Now that I am back into dressmaking – can you tell? – I have started following more of those types of blogs and now I know all the hot topics and favourite patterns. I fancied a go at t-shirts and Sewaholic’s Renfrew pattern seems to be the choice of those in the know at the moment so I ordered a copy. You may remember, if you have been here before, that I was going to have a go at making my own knickers but, so far, the attaching of stretchy elastic to stretchy fabric, has proved an elusive skill and, being one of those people that buy all the stuff necessary for something before actually knowing if they are going to actually like it, I have lots of stretch fabric in my stash with nowhere to go. The fabric I used is possibly a little silky and fine for what I would normally describe as a t-shirt but it was only 3.99 a metre so I thought I’d have a play with it and sort of use it to make a toile. Anyway, my first mistake was to forget the pattern was sized in U.S. sizes so I made it about 3 sizes too big but, as the sleeve seams and side seams are all sewn in one, it was easy to take it in. I had followed Lladybird‘s advice and cut an inch off the neck band so that you have to stretch it slightly to fit but I think another inch could have come off. I’m not 100% certain I like the band around the bottom even though it does make for a neat edge so, next time – and there is already another version on the cutting board – I might do something a little different.
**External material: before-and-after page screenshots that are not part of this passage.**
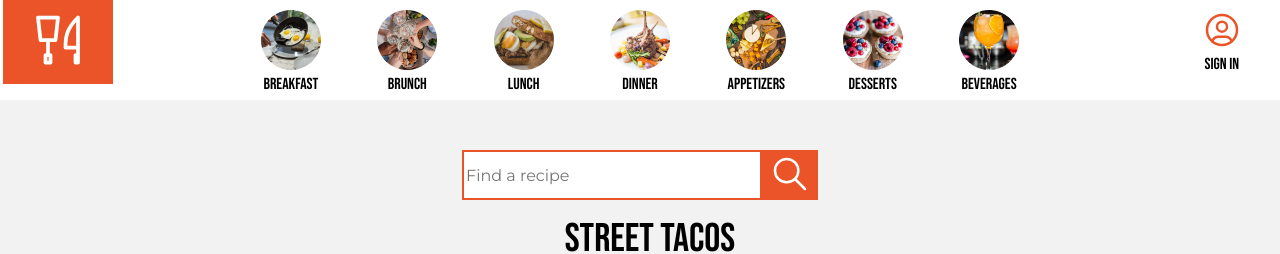
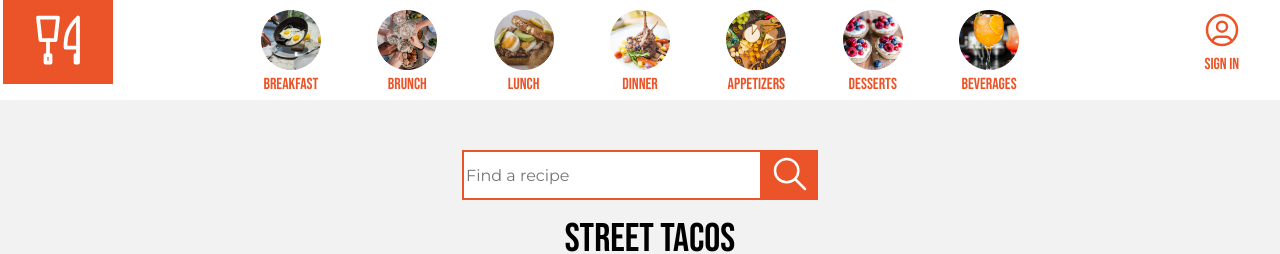
Before and after one commit to Xandergy/GIT337Recipe, a plain HTML site: page index.html in a window 1280 px wide. Shown: the top 254 px of the page. Drawn offline with Linux system fonts and the light colour scheme.

Commit message:
Update style.css

```diff
--- a/style.css
+++ b/style.css
@@ -75,6 +75,7 @@ nav ul li {
     height: fit-content;
     width: fit-content;
     transition: all .5s;
+    color: #EB5428;
 }
 /* Hover styling for list items within navigation */
 nav ul li:hover {
```
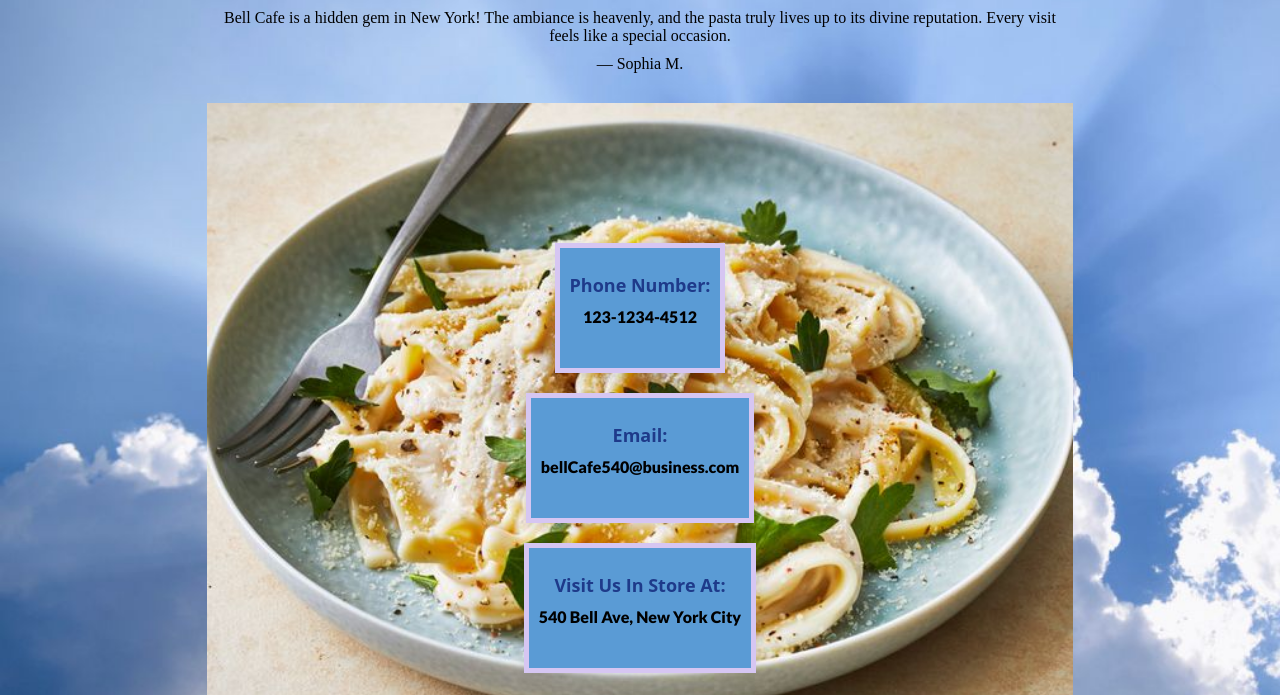
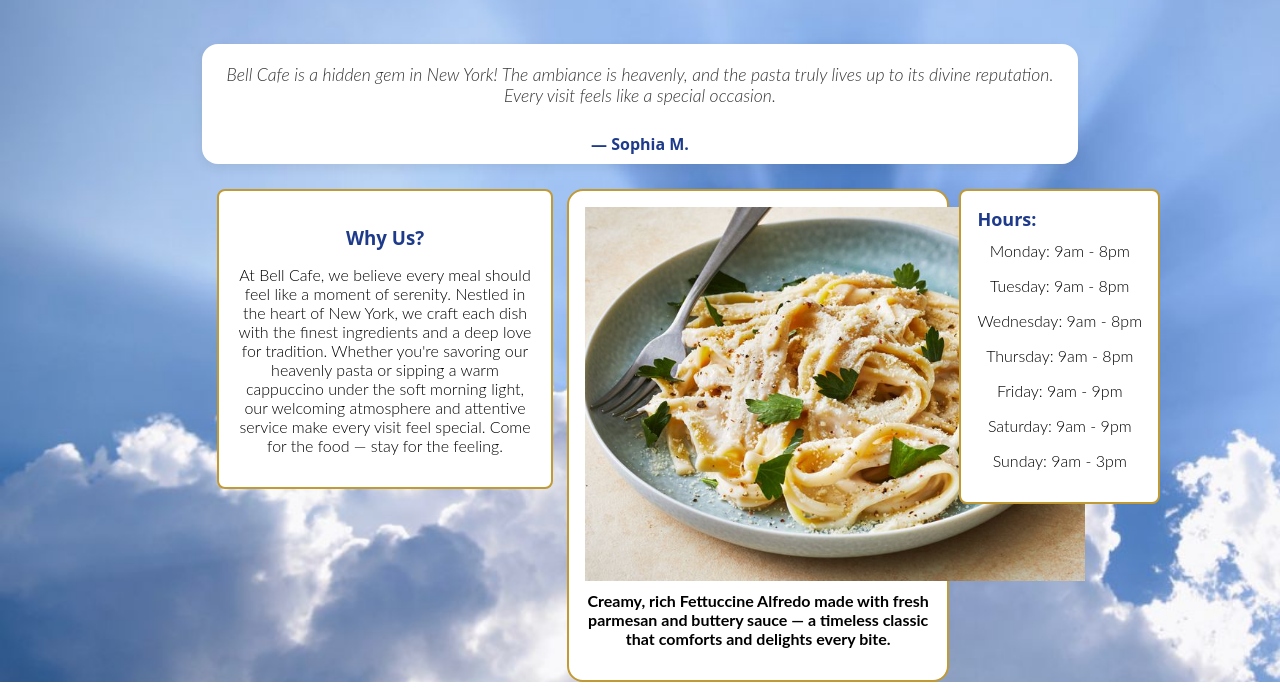
Before and after one commit to TenshiTheCoder/odin-restaurant-page, a website built with webpack: page src/template.html in a window 1280 px wide. Shown: the part 221-916 px from the top of the page. Built offline with nearby package versions, Linux system fonts and the light colour scheme; a web font is replaced by a local one.

Commit message:
Complete: initial draft of home page, Move: several elements that fit better to the about page

```diff
--- a/src/about.js
+++ b/src/about.js
@@ -14,4 +14,48 @@ export function createAbout() {
 
     contentContainer.appendChild(aboutHeading);
     contentContainer.appendChild(aboutDescription);
+
+     // Container for the email container info
+  const emailContainer = document.createElement("div");
+  emailContainer.classList.add("email-container");
+
+  const emailLabel = document.createElement("strong");
+  emailLabel.textContent = "Email: ";
+  emailLabel.classList.add("email-label");
+
+  const emailAddress = document.createElement("p");
+  emailAddress.textContent = "bellCafe540@business.com";
+  emailAddress.classList.add("email-info");
+
+  emailContainer.append(emailLabel, emailAddress);
+
+  // Address Info
+  const addressContainer = document.createElement("div");
+  addressContainer.classList.add("address-container");
+
+  const addressLabel = document.createElement("strong");
+  addressLabel.textContent = "Visit us in store at: ";
+  addressLabel.classList.add("address-label");
+
+  const addressInfo = document.createElement("p");
+  addressInfo.textContent = "540 Bell Ave, New York City";
+  addressInfo.classList.add("address-info");
+
+  addressContainer.append(addressLabel, addressInfo);
+
+  // Container for the phone info
+  const phoneContainer = document.createElement("div");
+  phoneContainer.classList.add("phone-container");
+
+  const phoneLabel = document.createElement("strong");
+  phoneLabel.textContent = "Phone Number: ";
+  phoneLabel.classList.add("phone-label");
+
+  const phoneNumber = document.createElement("p");
+  phoneNumber.textContent = "123-1234-4512";
+  phoneNumber.classList.add("phone-info");
+
+  phoneContainer.append(phoneLabel, phoneNumber);
+
+  // contactContainer.append(phoneContainer, emailContainer, addressContainer);
 };
--- a/src/home.css
+++ b/src/home.css
@@ -2,45 +2,48 @@
 @font-face {
   font-family: "Open Sans";
   src: url("./fonts/static/OpenSans-Bold.ttf") format("truetype");
-}
+};
 
 @font-face {
   font-family: "Lato";
   src: url("./fonts/Lato-Black.ttf") format("truetype");
-}
+};
 
 @font-face {
   font-family: "Lobster";
   src: url("./fonts/Lobster_Two/LobsterTwo-BoldItalic.ttf") format("truetype");
   font-display: swap;
-}
+};
 
 * {
   margin: 0;
   padding: 0;
 }
 
-body {
+html, body {
   background-image: url("./imgs/bell-cafe.jpg");
   background-size: 140%;
+  margin: 0;
+  padding: 0;
+  scrollbar-width: none;
 }
 
-/* Content Heading Styling */
+/* Heading Styling */
 .heading-container {
-  width: 500px;
-  margin: auto;
-  text-align: center;
+  width: 100%;
   padding: 10px;
   height: fit-content;
 }
 
 .home-heading-main {
-  font-family: "Lobster";
+  font-family: "Lobster", sans-serif;
   font-size: 3.5rem;
+  margin-top: 1rem;
+  margin-bottom: 1.25rem;
 }
 
 .home-heading-sub {
-  font-family: "Lato";
+  font-family: "Lato", sans-serif;
   font-weight: 300;
   font-size: 1.25rem;
 }
@@ -51,6 +54,53 @@ body {
   text-shadow: 0 0 5px rgba(30, 58, 138, 0.3);
 }
 
+/* Testimonial Styling */
+.test-container {
+  background-color: white;
+  padding: 10px;
+  width: fit-content;
+  border-radius: 1rem;
+  box-shadow: 0 4px 12px rgba(0, 0, 0, 0.08);
+}
+
+.testimonial-text {
+  font-family: "Lato", sans-serif;
+  font-weight: 300;
+  font-size: 1.1rem;
+  font-style: italic;
+  color: #333;
+}
+
+.testimonial-attrition {
+  font-family: "Open Sans", sans-serif;
+  font-weight: bold;
+  font-size: 1rem;
+  color: #1E3A8A;
+}
+
+/* Featured Dish Styling */
+.featured-container {
+  display: flex;
+  background-color: white;
+  height: auto;
+  width: 40%;
+  padding: 1rem;
+  border-radius: 1rem;
+  border: 2px solid #C19A34;
+  margin-left: 4px;
+}
+
+.fettuccine-img {
+  margin: auto;
+  display: flex;
+  width: 500px;
+}
+
+.featured-description {
+  font-family: "Lato", sans-serif;
+  font-weight: bold;
+  text-wrap: wrap;
+}
 
 /* Nav Styling */
 .nav-menu {
@@ -58,7 +108,6 @@ body {
   justify-content: center;
   gap: 15px;
   padding: 12px;
-  border-bottom: 3px solid #8B6B00;
   border-top: none;
   width: 100%;
   background-color: white;
@@ -66,7 +115,8 @@ body {
 
 .nav-button {
   color: white;
-  font-weight: 700;
+  font-weight: 500;
+  font-family: "Open Sans", sans-serif;
   border-radius: 10px;
   box-shadow: 2px 2px 2px 2px black;
   background-color: #1E3A8A;
@@ -79,7 +129,12 @@ body {
   cursor: pointer;
 }
 
-/* Body Styling */
+nav * {
+  margin: 0;
+  padding: 0;
+}
+
+/* General Body Styling */
 #content {
   border-radius: 5px;
   margin: auto;
@@ -116,33 +171,15 @@ p {
   margin-top: 10px;
 }
 
-.contact-container {
+.mid-section {
   display: flex;
-  flex-direction: column;
-  justify-content: flex-start;
-  align-items: center;
-  height: auto;
-  width: auto;
+  justify-content: space-around; /* adjust as needed */
+  align-items: flex-start;
+  flex-wrap: wrap; /* helpful for smaller screens */
+  max-height: fit-content;
 }
 
-.phone-container {
-  align-items: center;
-  width: auto;
-}
-
-/* Styling for the contact information and respective Divs */
-.phone-container,
-.email-container,
-.address-container {
-  background-color: #5A9BD5;
-  border: 5px solid #d6c6f2;
-  box-shadow: 0 4px 12px rgba(0, 0, 0, 0.1);
-  padding: 10px;
-}
-
-.phone-label,
-.address-label,
-.email-label,
+/* Styling for the hours container */
 .hours-label {
   text-align: center;
   font-size: 1.125rem;
@@ -151,11 +188,8 @@ p {
   color: #1E3A8A;
 }
 
-.phone-info,
-.email-info,
-.address-info,
 .hours {
-  font-family: "Lato";
+  font-family: "Lato", sans-serif;
   font-weight: 300;
   font-size: 1rem;
 }
@@ -165,8 +199,40 @@ p {
   flex-direction: column;
   align-items: center;
   justify-content: center;
-  background-color: #5A9BD5;
+  background-color: white;
+  height: 316px;
   width: fit-content;
-  margin: auto;
-  padding: 20px;
+  padding: 1rem;
+  border: 2px solid #C19A34;
+  border-radius: 8px;
+  margin-right: 76px;
 }
+
+/* Styling for the Why Us container */
+.why-container {
+  background-color: white;
+  border: 2px solid #C19A34;
+  height: 316px;
+  width: 300px;
+  /* margin-right: 36px; */
+  text-wrap: wrap;
+  padding: 1rem;
+  border-radius: 8px;
+}
+
+.why-heading {
+  color: #1E3A8A;
+  font-family: "Open Sans", sans-serif;
+  text-align: center;
+  margin-bottom: 5px;
+}
+
+.why-text {
+  font-family: "Lato", sans-serif;
+  font-weight: 350;
+}
+
+/* Adjusting margin for all 3 containers in the mid section to vertically align the containers */
+.featured-container, .hours-container, .why-container {
+  margin-top: auto;
+}
--- a/src/home.js
+++ b/src/home.js
@@ -18,9 +18,10 @@ export function createHome() {
 
   // Container for the testimonial(s)
   const testContainer = document.createElement("div");
+  testContainer.classList.add("test-container");
 
   const testimonial = document.createElement("p");
-  testimonial.classList.add("testimonial");
+  testimonial.classList.add("testimonial-text");
   testimonial.textContent = "Bell Cafe is a hidden gem in New York! The ambiance is heavenly, and the pasta truly lives up to its divine reputation. Every visit feels like a special occasion.";
 
   const testAttr = document.createElement("p");
@@ -31,6 +32,7 @@ export function createHome() {
 
   // Container for the featured dish
   const featuredContainer = document.createElement("div");
+  featuredContainer.classList.add("featured-container");
 
   const dishImg = document.createElement("img");
   dishImg.classList.add("fettuccine-img");
@@ -40,7 +42,8 @@ export function createHome() {
   dishDescription.classList.add("featured-description");
   dishDescription.textContent = "Creamy, rich Fettuccine Alfredo made with fresh parmesan and buttery sauce — a timeless classic that comforts and delights every bite."
 
-  featuredContainer.append(dishImg, dishDescription);
+  featuredContainer.append(dishImg, dishDescription,);
+
   // Container for the phone contact info
   const contactContainer = document.createElement("div");
   contactContainer.classList.add("contact-container");
@@ -48,50 +51,6 @@ export function createHome() {
   const contactHeading = document.createElement("h1");
   contactHeading.textContent = "Contact Us";
   contactHeading.classList.add("contact-heading");
-
-  const phoneContainer = document.createElement("div");
-  phoneContainer.classList.add("phone-container");
-
-  const phoneLabel = document.createElement("strong");
-  phoneLabel.textContent = "Phone Number: ";
-  phoneLabel.classList.add("phone-label");
-
-  const phoneNumber = document.createElement("p");
-  phoneNumber.textContent = "123-1234-4512";
-  phoneNumber.classList.add("phone-info");
-
-  phoneContainer.append(phoneLabel, phoneNumber);
-
-  // Container for the email container info
-  const emailContainer = document.createElement("div");
-  emailContainer.classList.add("email-container");
-
-  const emailLabel = document.createElement("strong");
-  emailLabel.textContent = "Email: ";
-  emailLabel.classList.add("email-label");
-
-  const emailAddress = document.createElement("p");
-  emailAddress.textContent = "bellCafe540@business.com";
-  emailAddress.classList.add("email-info");
-
-  emailContainer.append(emailLabel, emailAddress);
-
-  // Address Info
-  const addressContainer = document.createElement("div");
-  addressContainer.classList.add("address-container");
-
-  const addressLabel = document.createElement("strong");
-  addressLabel.textContent = "Visit us in store at: ";
-  addressLabel.classList.add("address-label");
-
-  const addressInfo = document.createElement("p");
-  addressInfo.textContent = "540 Bell Ave, New York City";
-  addressInfo.classList.add("address-info");
-
-  addressContainer.append(addressLabel, addressInfo);
-
-  // Appending the different sections to the parent contact container
-  contactContainer.append(phoneContainer, emailContainer, addressContainer);
 
   // Store hours info
   const hoursContainer = document.createElement("section");
@@ -135,6 +94,24 @@ export function createHome() {
   hoursArticle.append(hoursLabel, monday, tuesday, wednesday, thursday, friday, saturday, sunday);
   hoursContainer.appendChild(hoursArticle);
 
+  // Why Us Section
+  const whyContainer = document.createElement("div");
+  whyContainer.classList.add("why-container");
+
+  const whyHeading = document.createElement("h3");
+  whyHeading.classList.add("why-heading");
+  whyHeading.textContent = "Why Us?";
+
+  const whyText = document.createElement("p");
+  whyText.classList.add("why-text");
+  whyText.textContent = "At Bell Cafe, we believe every meal should feel like a moment of serenity. Nestled in the heart of New York, we craft each dish with the finest ingredients and a deep love for tradition. Whether you're savoring our heavenly pasta or sipping a warm cappuccino under the soft morning light, our welcoming atmosphere and attentive service make every visit feel special. Come for the food — stay for the feeling."
+
+  whyContainer.append(whyHeading, whyText);
+  // Container to properly position the hours, featured dish and Why Us Container
+  const midSection = document.createElement("div");
+  midSection.classList.add("mid-section");
+  midSection.append(whyContainer, featuredContainer, hoursContainer);
+
   // Appending the finished containers to the #content parent div
-  contentContainer.append(homeHeadingContainer, testContainer, featuredContainer, contactContainer, hoursContainer);
+  contentContainer.append(homeHeadingContainer, testContainer, midSection);
 };
```
Also changed, not shown: src/about.css (+25 -0 lines).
I don’t know whether I mentioned that my god-daughter is expecting a baby in October so my thoughts have turned to baby clothes which, more than babies themselves, making me go all wibbly. I am going to make her a quilt – better get started soon knowing my record with having a quilt ready for an actual date – but, in the meantime,I ran up some of these gorgeous little bibs which you put on your baby like a little bandana – how cute are they? Not having a baby to hand – and I say that without regret – I used a couple of rather fetching bears to model them for me. Note that these are very posh baby bibs as they are made from Liberty of London tana lawn and, normally, I wouldn’t condone drooling or vomiting on such beauteous fabric.
These can also look quite cute on dogs though, with that type, you need to put a channel through the top for the collar to go through and, of course, I do happen to have a dog to hand for posing purposes. Note that there is an absence of Liberty of London here as drooling and vomiting are only two of the many perils where my dogs are concerned, another being fox poo.
I am going over to the U.K. for one of my rare visits later this month so, if I don’t get chance to post again before then, I will be back to tell you all about my trip which will definitely involve fish and chips, Brighton, fabric shopping and, possibly, a visit to my parents.